Rationale behind the Taskforce
The IAP is a platform that includes national governments, multilateral agencies, national and international NGOs, networks and other regional agencies working in Asia. This year, roughly mid-way through the HFA, we still have a long way to go in reaching its goals, particularly at the local level. Additionally, progress has been challenged by climate change impacts, conflict, catastrophic events and a lack of follow-through on political commitments.
A “civil society task force” can proactively engage with the IAP to facilitate and/or provide a mechanism to track commitments and identify gaps in progress. It is well positioned to raise the voice of communities at a regional and international level.
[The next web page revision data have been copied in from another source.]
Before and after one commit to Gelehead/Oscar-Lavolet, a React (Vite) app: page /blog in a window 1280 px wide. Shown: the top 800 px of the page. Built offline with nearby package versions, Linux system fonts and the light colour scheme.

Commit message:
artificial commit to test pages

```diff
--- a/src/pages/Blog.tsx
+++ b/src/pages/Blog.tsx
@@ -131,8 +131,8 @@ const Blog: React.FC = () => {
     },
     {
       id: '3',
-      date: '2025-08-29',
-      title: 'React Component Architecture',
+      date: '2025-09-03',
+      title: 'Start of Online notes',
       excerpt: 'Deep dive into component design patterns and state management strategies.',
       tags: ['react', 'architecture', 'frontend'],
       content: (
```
The CSO Task Force will work within the IAP, as an inter-agency coordination mechanism to support the ISDR office. .
Main Objectives
  • To work as civil society regional constructive monitoring mechanism for progress made on commitments
  • To amplify views of at risk communities on emerging challenges in relation to DRR and CCA
  • Promote investments at local level in Asia to ensure effective and sustainable change
Reducing Disaster Risk is a job for all” Ban Ki Moon, UN Secretary General addresses the first ever UN General Assembly Informal Thematic Debate on Disaster Risk Reduction, 9th February, 2011.Know More
Building Livelihood Resilience in Changing Climate” held in Kuala Lumpur, Malaysia, 3 -5  March 2011 organized by Wetlands International & Cordaid.Know More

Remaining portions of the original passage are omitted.